Fortunately for Jesse, after studying the imaging, Dr. Krych and his team were confident they could access the impinging bone that remained and remove it all. "We went ahead with repeat revision surgery for him, and we did that in a staged fashion," Dr. Krych says. "We performed surgery on his left hip first and then his right hip."
"After surgery, it was a night-and-day difference. I had no clicking or popping in my hips, and no more catching, which is what had caused me pain."Jesse Stewart
Jesse understood that improvement after surgery wasn't guaranteed. "This was a revision of a revision on both of my hips, and before surgery, Dr. Krych's physician assistant, Bruce DeGrote, said: 'I have to be honest. This might not help you,'" Jesse says. "But after surgery, it was a night-and-day difference. I had no clicking or popping in my hips, and no more catching, which is what had caused me pain."
With the hip problem resolved, Dr. Krych and his surgical team turned their attention to Jesse's right knee. "Even though he'd had a previous ACL reconstruction performed on his right knee in 2014, followed by another knee scope in 2015 and then a meniscus repair in 2017, he continued to have pain and limitations in his right knee," Dr. Krych says. "So we addressed the residual meniscus tear and also cleaned up some other damaged cartilage in his knee."
Just like he did after his hip surgeries at Mayo, Dr. Krych says Jesse breezed through his recovery from knee surgery, as well. "Thankfully, Jesse responded well to all of our surgeries, which is a testament to him," Dr. Krych says. "The aspect I admire most about Jesse is he's incredibly motivated and has a really positive attitude. He's just one of those patients that does well after surgery because he is so positive and diligent about his recovery."

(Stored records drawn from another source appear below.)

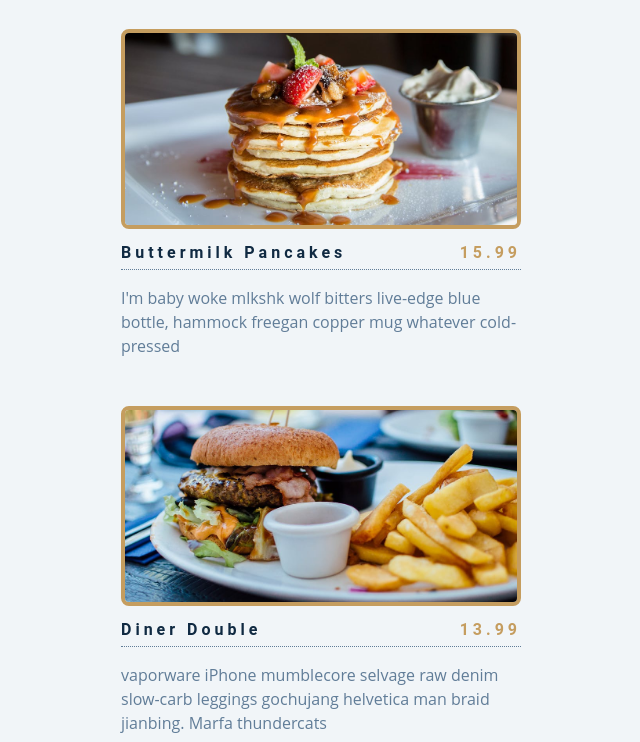
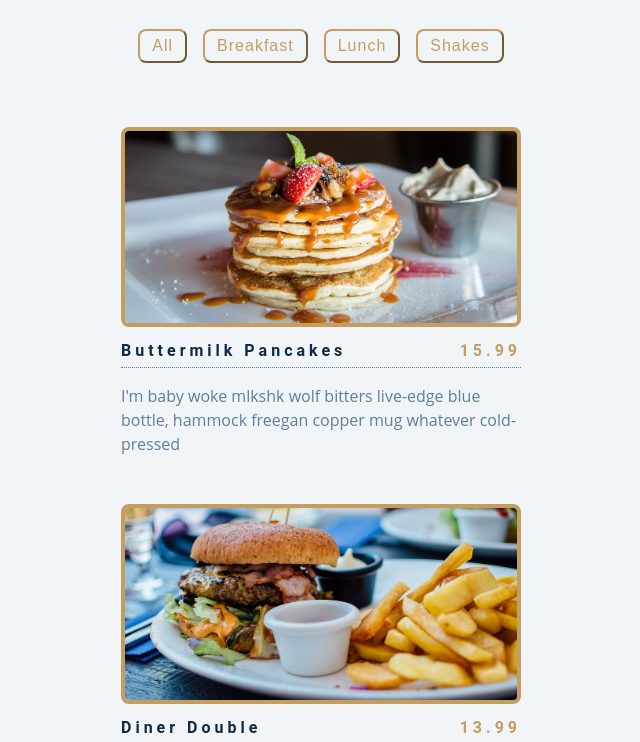
Before and after one commit to nanceed/menu-project, a plain HTML site: page index.html in a window 1280 px wide. Shown: the part 139-881 px from the top of the page, without its empty margins (319-959 px from the left). Drawn offline with Linux system fonts and the light colour scheme.

Commit message:
Added filter buttons and styled with css

```diff
--- a/index.html
+++ b/index.html
@@ -16,6 +16,12 @@
         </div>
     </div>
     <!--filter buttons-->
+    <div class="btn-container">
+        <button class="filter-btn" type="button">all</button>
+        <button class="filter-btn" type="button">breakfast</button>
+        <button class="filter-btn" type="button">lunch</button>
+        <button class="filter-btn" type="button">shakes</button>
+    </div>
     <!--menu items-->
     <div class="section-center">
        <!--single items-->
--- a/styles.css
+++ b/styles.css
@@ -178,6 +178,28 @@ Menu
    margin-left: auto;
    margin-right: auto;
 }
+.btn-container {
+    margin-bottom: 4rem;
+    display: flex;
+    justify-content: center;
+}
+.filter-btn {
+    background: transparent;
+    border-color: var(--clr-gold);
+    font-size: 1rem;
+    text-transform: capitalize;
+    margin: 0 0.5rem;
+    letter-spacing: 1px;
+    border-radius: var(--radius);
+    padding: 0.375rem 0.75rem;
+    color: var(--clr-gold);
+    cursor: pointer;
+    transition: var(--transition);
+}
+.filter-btn:hover {
+    background: var(--clr-gold);
+    color: var(--clr-white);
+}
 .section-center {
     width: 90vw;
     margin: 0 auto;
```
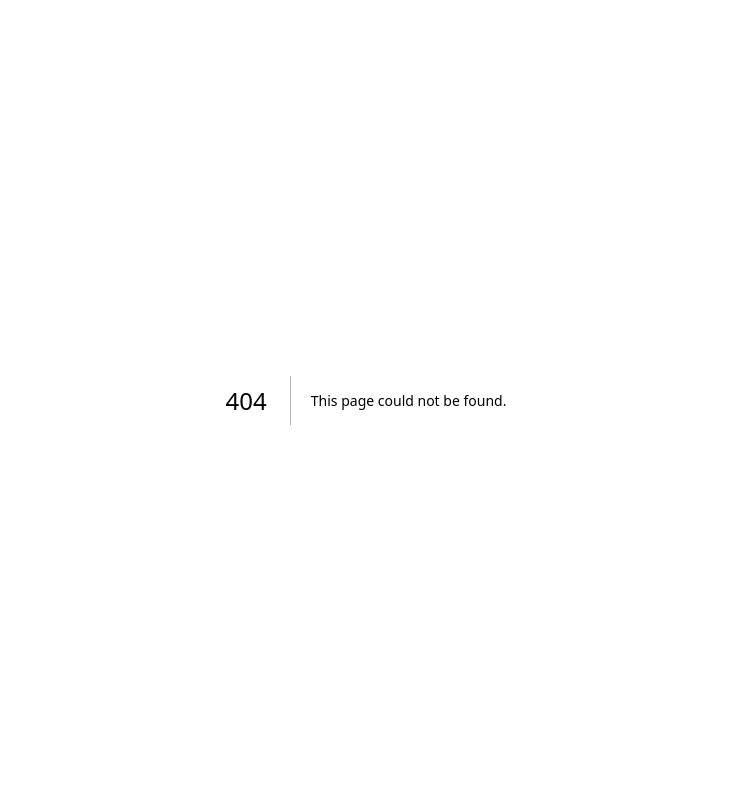
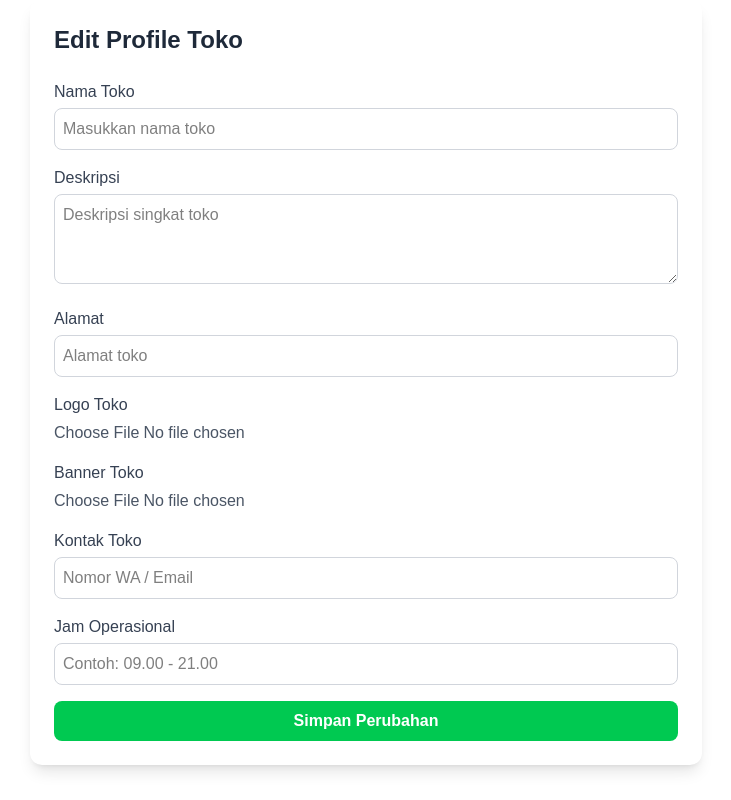
Before and after one commit to difhaels/dexx-fe, a Next.js app: page /seller/edit in a window 1280 px wide. Before the commit this address had no page. Shown: the whole page, without its empty margins (274-1005 px from the left). Built offline with nearby package versions, Linux system fonts and the light colour scheme.

Commit message:
added edit seller

```diff
--- /dev/null
+++ b/src/app/seller/edit/page.js
@@ -0,0 +1,102 @@
+import React from "react";
+
+export default function EditSellerProfile() {
+  return (
+    <div className="max-w-2xl mx-auto bg-white shadow-lg rounded-xl p-6">
+      <h2 className="text-2xl font-bold text-gray-800 mb-6">
+        Edit Profile Toko
+      </h2>
+      <form className="space-y-4">
+        {/* Nama Toko */}
+        <div>
+          <label className="block text-gray-700 font-medium mb-1">
+            Nama Toko
+          </label>
+          <input
+            type="text"
+            className="w-full border border-gray-300 rounded-lg p-2"
+            placeholder="Masukkan nama toko"
+          />
+        </div>
+
+        {/* Deskripsi Toko */}
+        <div>
+          <label className="block text-gray-700 font-medium mb-1">
+            Deskripsi
+          </label>
+          <textarea
+            rows={3}
+            className="w-full border border-gray-300 rounded-lg p-2"
+            placeholder="Deskripsi singkat toko"
+          />
+        </div>
+
+        {/* Alamat */}
+        <div>
+          <label className="block text-gray-700 font-medium mb-1">Alamat</label>
+          <input
+            type="text"
+            className="w-full border border-gray-300 rounded-lg p-2"
+            placeholder="Alamat toko"
+          />
+        </div>
+
+        {/* Logo */}
+        <div>
+          <label className="block text-gray-700 font-medium mb-1">
+            Logo Toko
+          </label>
+          <input
+            type="file"
+            accept="image/*"
+            className="w-full text-gray-600"
+          />
+        </div>
+
+        {/* Banner */}
+        <div>
+          <label className="block text-gray-700 font-medium mb-1">
+            Banner Toko
+          </label>
+          <input
+            type="file"
+            accept="image/*"
+            className="w-full text-gray-600"
+          />
+        </div>
+
+        {/* Kontak */}
+        <div>
+          <label className="block text-gray-700 font-medium mb-1">
+            Kontak Toko
+          </label>
+          <input
+            type="text"
+            className="w-full border border-gray-300 rounded-lg p-2"
+            placeholder="Nomor WA / Email"
+          />
+        </div>
+
+        {/* Jam Operasional */}
+        <div>
+          <label className="block text-gray-700 font-medium mb-1">
+            Jam Operasional
+          </label>
+          <input
+            type="text"
+            className="w-full border border-gray-300 rounded-lg p-2"
+            placeholder="Contoh: 09.00 - 21.00"
+          />
+        </div>
+
+        {/* Tombol */}
+        <button
+          type="button"
+          className="w-full bg-green-500 hover:bg-green-600 text-white font-semibold py-2 px-4 rounded-lg transition"
+        >
+          Simpan Perubahan
+        </button>
+      </form>
+    </div>
+  );
+}
```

With recovery now behind him, Jesse says the improvement is remarkable. "I'm still working on getting my strength back up. But from a range-of-motion standpoint, I can squat normally now, which I was never able to do before," he says. "There are so many things that I couldn't do throughout much of my life that I can do now because I'm no longer in chronic pain, and my hips are no longer constantly clicking or popping. I can come to work now and not be in pain."
That's thanks to Dr. Krych, his surgical team, and a patient experience that Jesse says from start to finish was unlike anything he'd experienced before. "At other hospitals, I felt like a number. But at Mayo, Dr. Krych would call me at home to check up on me after my surgeries," he says. "Bruce DeGrote would also send me messages through the patient portal to ask how I was doing. Little things like that made me feel more like a human being and less like a number. Because of that, regardless of where I am in life from here on out, I'll always come to Mayo Clinic for my health care. There's just that much of a difference."

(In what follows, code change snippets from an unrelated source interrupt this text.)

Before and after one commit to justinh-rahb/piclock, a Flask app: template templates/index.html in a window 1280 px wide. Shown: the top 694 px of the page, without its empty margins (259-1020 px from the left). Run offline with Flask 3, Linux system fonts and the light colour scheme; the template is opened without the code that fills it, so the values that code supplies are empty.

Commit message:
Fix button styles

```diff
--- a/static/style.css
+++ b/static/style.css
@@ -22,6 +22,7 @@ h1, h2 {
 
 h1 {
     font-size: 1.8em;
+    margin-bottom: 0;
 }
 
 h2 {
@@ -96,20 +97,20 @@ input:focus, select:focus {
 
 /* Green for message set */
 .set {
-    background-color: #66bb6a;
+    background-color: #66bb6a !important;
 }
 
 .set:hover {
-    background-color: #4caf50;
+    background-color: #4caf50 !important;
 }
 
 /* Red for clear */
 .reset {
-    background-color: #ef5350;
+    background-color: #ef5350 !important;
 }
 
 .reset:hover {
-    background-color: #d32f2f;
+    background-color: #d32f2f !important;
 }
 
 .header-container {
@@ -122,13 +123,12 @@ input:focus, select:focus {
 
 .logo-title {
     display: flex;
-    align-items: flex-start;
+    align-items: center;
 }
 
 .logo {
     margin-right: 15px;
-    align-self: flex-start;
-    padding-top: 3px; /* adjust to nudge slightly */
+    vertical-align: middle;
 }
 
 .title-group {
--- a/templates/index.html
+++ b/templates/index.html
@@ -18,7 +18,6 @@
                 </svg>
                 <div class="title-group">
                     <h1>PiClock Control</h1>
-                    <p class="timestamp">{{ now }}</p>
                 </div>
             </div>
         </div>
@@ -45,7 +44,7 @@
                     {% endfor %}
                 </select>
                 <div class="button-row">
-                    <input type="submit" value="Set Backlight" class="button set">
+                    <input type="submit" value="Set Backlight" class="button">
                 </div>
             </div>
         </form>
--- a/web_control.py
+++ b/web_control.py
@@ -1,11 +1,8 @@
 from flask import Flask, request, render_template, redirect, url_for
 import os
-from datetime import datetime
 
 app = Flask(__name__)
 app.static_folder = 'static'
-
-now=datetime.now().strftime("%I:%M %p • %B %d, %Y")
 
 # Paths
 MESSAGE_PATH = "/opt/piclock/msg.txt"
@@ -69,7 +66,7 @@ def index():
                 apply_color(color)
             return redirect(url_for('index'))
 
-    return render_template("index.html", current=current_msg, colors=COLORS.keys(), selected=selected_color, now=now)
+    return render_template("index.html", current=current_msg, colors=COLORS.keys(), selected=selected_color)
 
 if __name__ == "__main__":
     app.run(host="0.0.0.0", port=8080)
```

It's the kind of difference that Jesse now is able to make for his own patients without worrying about pain getting in the way. "My experience as a patient at Mayo Clinic has definitely impacted the way I look at and do my own work as a nurse," he says. "Because I've now seen that when you provide care at this high of a level, patient outcomes are going to be so much better. I'm trying to do the best I can for my patients and to treat them the way I would want to be treated if I were in their situation."
As a fellow care provider, helping Jesse continue his work as a nurse was one of Dr. Krych's goals, too. "It's very satisfying for me to take care of other Mayo Clinic employees and help them stay in the game, so they can continue providing care to our patients, as well," he says. "That's doubly rewarding for me as a physician within our Mayo Clinic family."